This former courthouse, now a museum, presides serenely over a quiet town square. But in the nineteenth century, controversy raged around Durand’s status as county seat. There was nothing unusual about towns battling for a county seat, but in S-shaped Pepin County, where no community could claim a central location, the fight was especially bitter. In 1861, amid charges of election fraud, Durand seized the honor from the village of Pepin and, to cement its claim, built this courthouse in 1874. The civic leaders’ ploy initially failed, however, for in 1881 another election moved the seat to nearby Arkansaw. But Durand still had this building, a proper courthouse, while Arkansaw had only temporary office facilities. In 1886, voters decided to save the expense of a new courthouse, and Durand has been the county seat ever since.
The building is a charming structure, one of only two Greek Revival courthouses left in the state. Its temple front of four Doric columns rises two stories to support a colossal pediment. A blind lunette pierces the pediment, echoing the fanlight over the double-door entrance below. Atop the roof, a square belfry with louvered openings makes the building look a bit front-heavy.
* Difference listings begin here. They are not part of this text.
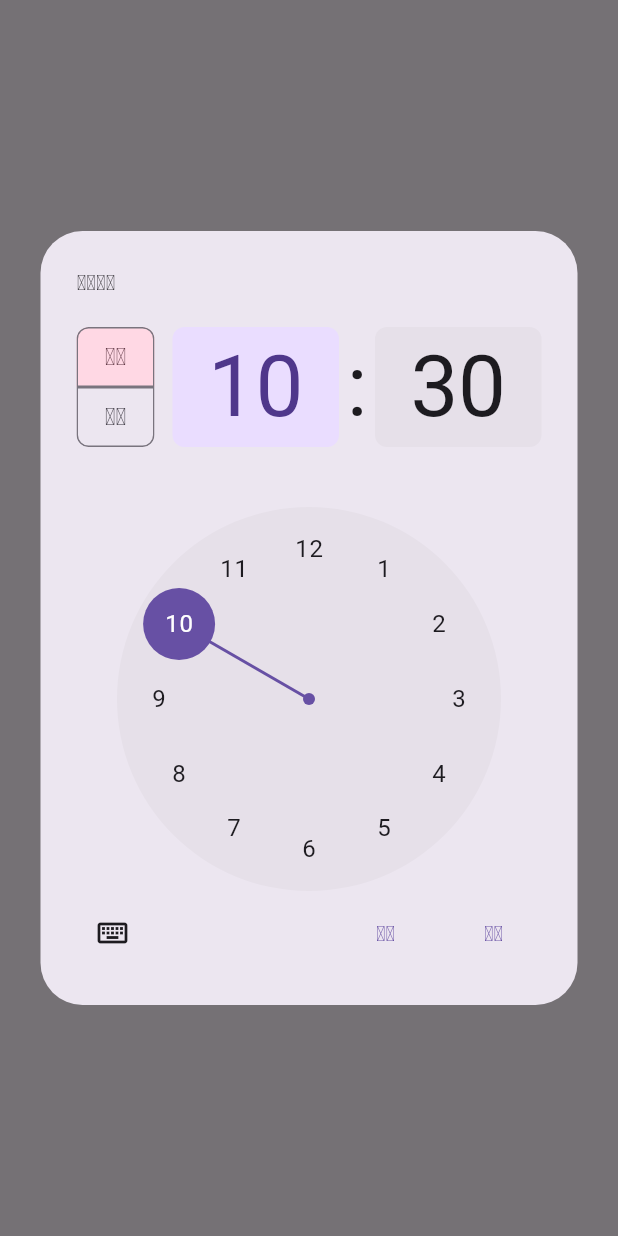
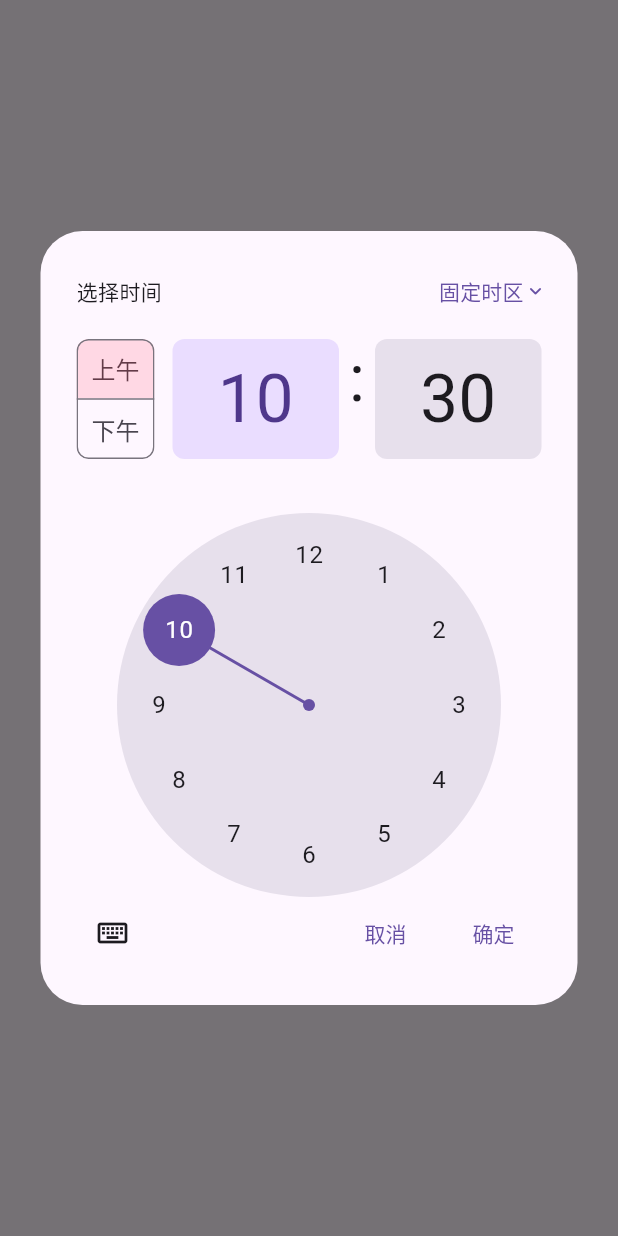
Before and after one commit to akdu12/time_picker_with_timezone, a Flutter app: the screen it shows after launch, after a tap on "Test", on a phone screen of 412 x 824 dp. Run offline on Flutter 3.47's test engine with Material 3 defaults, Android fonts, the phone set to English and light mode, and no system bars.

Commit message:
更改changelog 添加license 修复中文下上午/下午与时间之间没有间隔的问题

```diff
--- a/example/lib/main.dart
+++ b/example/lib/main.dart
@@ -1,5 +1,6 @@
 import 'package:flutter/material.dart';
 import 'package:flutter_localizations/flutter_localizations.dart';
+import 'package:time_picker_with_timezone/time_picker_with_timezone.dart';
 
 void main() => runApp(const MyApp());
 
@@ -33,7 +34,7 @@
       body: Center(
         child: ElevatedButton(
           onPressed: () {
-            showTimePicker(
+            showCustomTimePicker(
               context: context,
               initialTime: TimeOfDay.now(),
             );
--- a/lib/time_picker_with_timezone.dart
+++ b/lib/time_picker_with_timezone.dart
@@ -1,5 +1,3 @@
-library time_picker_with_timezone;
-
 // Copyright 2014 The Flutter Authors. All rights reserved.
 // Use of this source code is governed by a BSD-style license that can be
 // found in the LICENSE file.
@@ -11,9 +9,6 @@
 import 'package:flutter/material.dart';
 import 'package:flutter/rendering.dart';
 import 'package:flutter/services.dart';
-
-// Examples can assume:
-// late BuildContext context;
 
 const Duration _kDialogSizeAnimationDuration = Duration(milliseconds: 200);
 const Duration _kDialAnimateDuration = Duration(milliseconds: 200);
@@ -217,6 +212,28 @@
       alwaysUse24HourFormat: _TimePickerModel.use24HourFormatOf(context),
     );
 
+    // final titleAndTimeZone = Row(
+    //   children: [
+    //     Text(
+    //       helpText,
+    //       style:
+    //           _TimePickerModel.themeOf(context).helpTextStyle ?? _TimePickerModel.defaultThemeOf(context).helpTextStyle,
+    //     ),
+    //     const Spacer(),
+    //     //时区设置
+    //     TextButton(
+    //       onPressed: () {},
+    //       child: const Row(
+    //         mainAxisSize: MainAxisSize.min,
+    //         children: [
+    //           Text("固定时区"),
+    //           Icon(Symbols.keyboard_arrow_down_rounded, size: 16),
+    //         ],
+    //       ),
+    //     ).transform(transform: Matrix4.translationValues(16.0, 0.0, 0.0)),
+    //   ],
+    // );
+
     final _HourDialType hourDialType = _TimePickerModel.hourDialTypeOf(context);
     switch (_TimePickerModel.orientationOf(context)) {
       case Orientation.portrait:
@@ -224,17 +241,16 @@
           crossAxisAlignment: CrossAxisAlignment.start,
           children: <Widget>[
             Padding(
-              padding: EdgeInsetsDirectional.only(bottom: _TimePickerModel.useMaterial3Of(context) ? 20 : 24),
-              child: Text(
-                helpText,
-                style: _TimePickerModel.themeOf(context).helpTextStyle ??
-                    _TimePickerModel.defaultThemeOf(context).helpTextStyle,
-              ),
+              padding: EdgeInsetsDirectional.only(bottom: _TimePickerModel.useMaterial3Of(context) ? 0 : 4),
+              child: _TitleAndTimeZone(helpText: helpText),
             ),
             Row(
               children: <Widget>[
-                if (hourDialType == _HourDialType.twelveHour && timeOfDayFormat == TimeOfDayFormat.a_space_h_colon_mm)
+                if (hourDialType == _HourDialType.twelveHour &&
+                    timeOfDayFormat == TimeOfDayFormat.a_space_h_colon_mm) ...<Widget>[
                   const _DayPeriodControl(),
+                  const SizedBox(width: 12),
+                ],
                 Expanded(
                   child: Row(
                     // Hour/minutes should not change positions in RTL locales.
@@ -260,11 +276,7 @@
           width: _kTimePickerHeaderLandscapeWidth,
           child: Stack(
             children: <Widget>[
-              Text(
-                helpText,
-                style: _TimePickerModel.themeOf(context).helpTextStyle ??
-                    _TimePickerModel.defaultThemeOf(context).helpTextStyle,
-              ),
+              _TitleAndTimeZone(helpText: helpText),
               Column(
                 mainAxisAlignment: MainAxisAlignment.center,
                 crossAxisAlignment: CrossAxisAlignment.start,
@@ -1773,17 +1785,16 @@
       child: Column(
         crossAxisAlignment: CrossAxisAlignment.start,
         children: <Widget>[
+          //title and timezone
           Padding(
-            padding: EdgeInsetsDirectional.only(bottom: _TimePickerModel.useMaterial3Of(context) ? 20 : 24),
-            child: Text(
-              widget.helpText,
-              style: _TimePickerModel.themeOf(context).helpTextStyle ??
-                  _TimePickerModel.defaultThemeOf(context).helpTextStyle,
-            ),
+            padding: EdgeInsetsDirectional.only(bottom: _TimePickerModel.useMaterial3Of(context) ? 0 : 4),
+            child: _TitleAndTimeZone(helpText: widget.helpText),
           ),
+          //hour and minute textField
           Row(
             crossAxisAlignment: CrossAxisAlignment.start,
             children: <Widget>[
+              //am/pm
               if (!use24HourDials && timeOfDayFormat == TimeOfDayFormat.a_space_h_colon_mm) ...<Widget>[
                 Padding(
                   padding: const EdgeInsetsDirectional.only(end: 12),
@@ -1859,6 +1870,7 @@
                   ],
                 ),
               ),
+              //am/pm
               if (!use24HourDials && timeOfDayFormat != TimeOfDayFormat.a_space_h_colon_mm) ...<Widget>[
                 Padding(
                   padding: const EdgeInsetsDirectional.only(start: 12),
@@ -1874,6 +1886,43 @@
             )
           else
             const SizedBox(height: 2),
+        ],
+      ),
+    );
+  }
+}
+
+class _TitleAndTimeZone extends StatelessWidget {
+  const _TitleAndTimeZone({super.key, required this.helpText});
+
+  final String helpText;
+
+  @override
+  Widget build(BuildContext context) {
+    return Transform(
+      transform: Matrix4.translationValues(0.0, -8.0, 0.0),
+      child: Row(
+        children: [
+          Text(
+            helpText,
+            style: _TimePickerModel.themeOf(context).helpTextStyle ??
+                _TimePickerModel.defaultThemeOf(context).helpTextStyle,
+          ),
+          const Spacer(),
+          //时区设置
+          Transform(
+            transform: Matrix4.translationValues(16.0, 0.0, 0.0),
+            child: TextButton(
+              onPressed: () {},
+              child: const Row(
+                mainAxisSize: MainAxisSize.min,
+                children: [
+                  Text("固定时区"),
+                  Icon(Icons.keyboard_arrow_down_rounded, size: 16),
+                ],
+              ),
+            ),
+          ),
         ],
       ),
     );
@@ -2404,6 +2453,7 @@
     final Color entryModeIconColor = pickerTheme.entryModeIconColor ?? defaultTheme.entryModeIconColor;
     final MaterialLocalizations localizations = MaterialLocalizations.of(context);
 
+    //确定按键
     final Widget actions = Padding(
       padding: EdgeInsetsDirectional.only(start: theme.useMaterial3 ? 0 : 4),
       child: Row(
@@ -3017,7 +3067,7 @@
 ///   typography, and shape of the time picker.
 /// * [DisplayFeatureSubScreen], which documents the specifics of how
 ///   [DisplayFeature]s can split the screen into sub-screens.
-Future<TimeOfDay?> showTimePicker({
+Future<TimeOfDay?> showCustomTimePicker({
   required BuildContext context,
   required TimeOfDay initialTime,
   TransitionBuilder? builder,
```
Also changed, not shown: 2 other files.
Unfortunately, aluminum siding has replaced the original clapboard, and segmental-arched window hoods have given way to simple wooden frames.